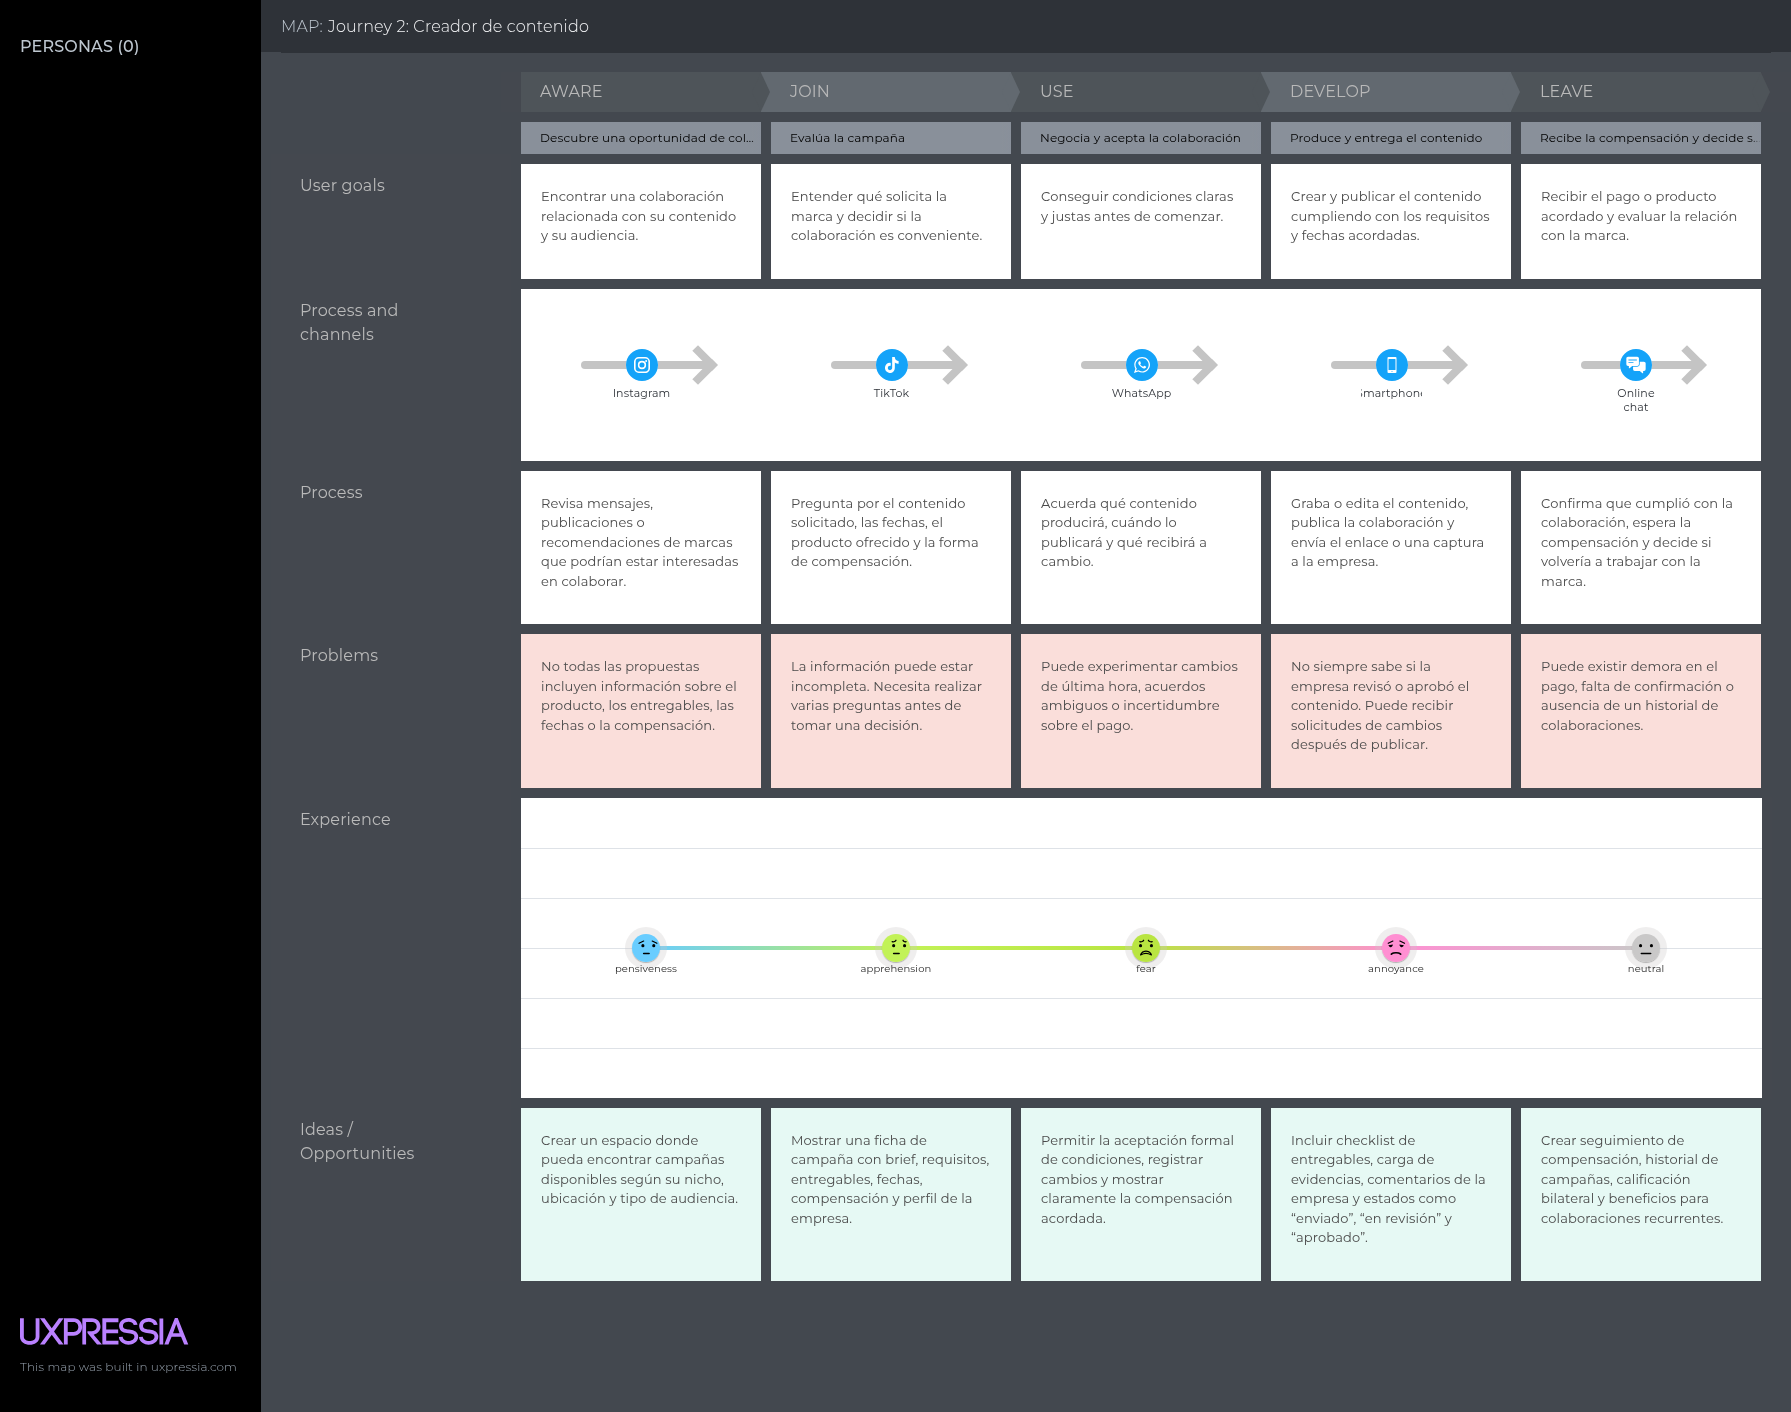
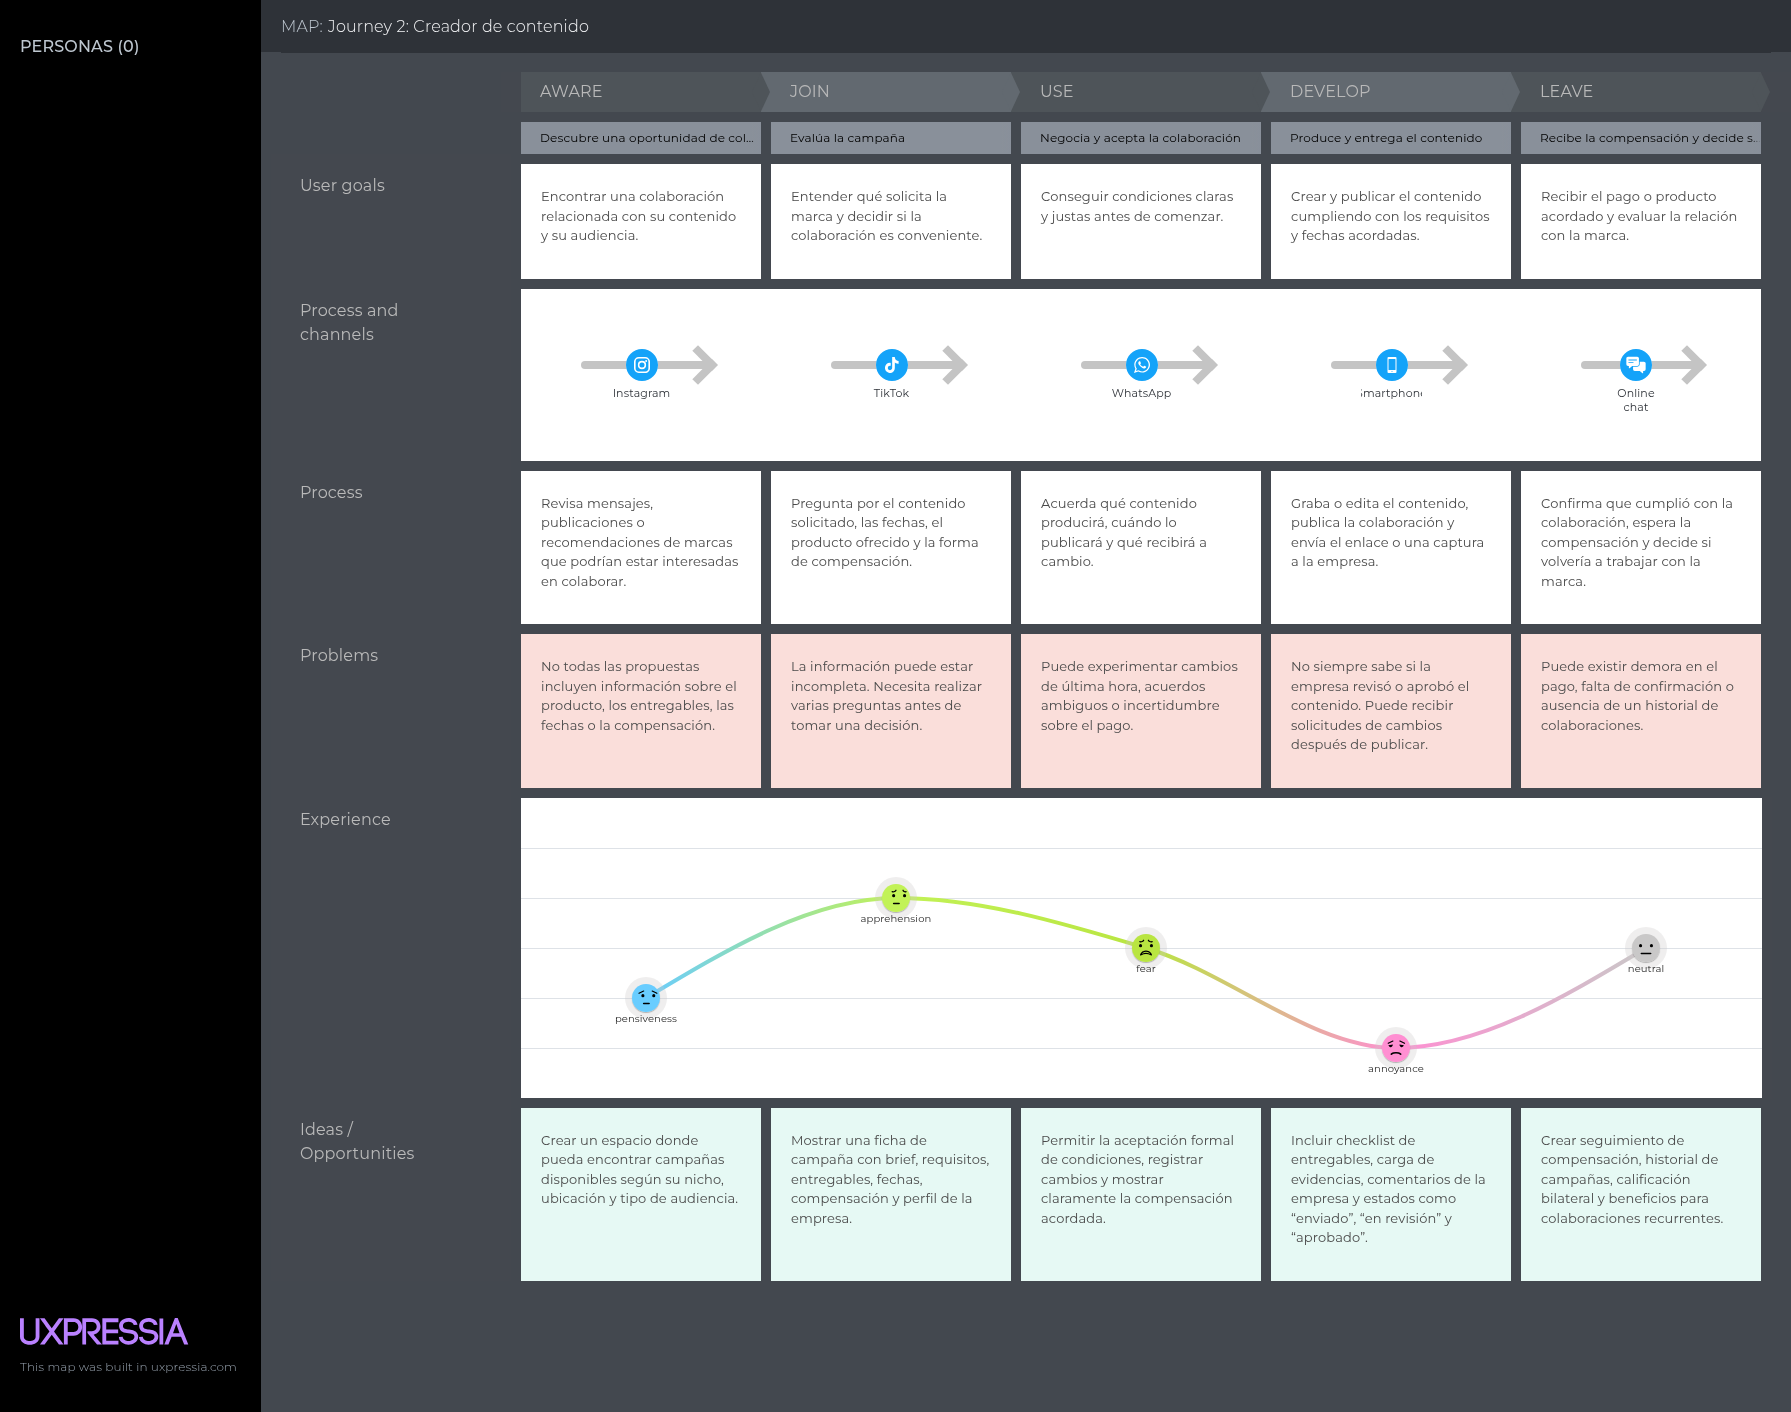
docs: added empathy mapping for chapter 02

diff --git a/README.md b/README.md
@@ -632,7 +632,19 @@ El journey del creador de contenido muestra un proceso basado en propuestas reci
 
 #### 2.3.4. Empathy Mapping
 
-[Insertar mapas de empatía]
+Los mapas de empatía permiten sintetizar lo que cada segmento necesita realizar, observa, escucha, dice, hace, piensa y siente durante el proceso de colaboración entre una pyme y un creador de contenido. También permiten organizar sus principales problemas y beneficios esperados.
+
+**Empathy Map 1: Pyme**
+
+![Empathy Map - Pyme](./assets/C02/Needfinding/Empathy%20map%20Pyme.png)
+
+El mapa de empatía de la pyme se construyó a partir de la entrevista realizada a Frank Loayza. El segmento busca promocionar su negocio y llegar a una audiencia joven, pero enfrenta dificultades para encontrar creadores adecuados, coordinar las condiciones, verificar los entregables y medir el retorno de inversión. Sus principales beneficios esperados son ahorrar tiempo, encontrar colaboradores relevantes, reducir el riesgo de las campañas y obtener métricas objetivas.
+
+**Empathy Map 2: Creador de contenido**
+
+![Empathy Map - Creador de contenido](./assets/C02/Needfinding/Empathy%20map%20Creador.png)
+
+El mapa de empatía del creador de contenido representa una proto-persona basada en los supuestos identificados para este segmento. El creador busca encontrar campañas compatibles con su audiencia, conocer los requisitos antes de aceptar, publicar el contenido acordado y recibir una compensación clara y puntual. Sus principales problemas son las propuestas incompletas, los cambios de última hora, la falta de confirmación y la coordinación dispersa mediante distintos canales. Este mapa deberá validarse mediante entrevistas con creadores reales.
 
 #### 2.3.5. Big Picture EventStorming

────────────────

#### Problem requirements:
Scan the data above for the string "assets" and copy each line where it appears.

#### Reply to the task:
+![Empathy Map - Pyme](./assets/C02/Needfinding/Empathy%20map%20Pyme.png)
+![Empathy Map - Creador de contenido](./assets/C02/Needfinding/Empathy%20map%20Creador.png)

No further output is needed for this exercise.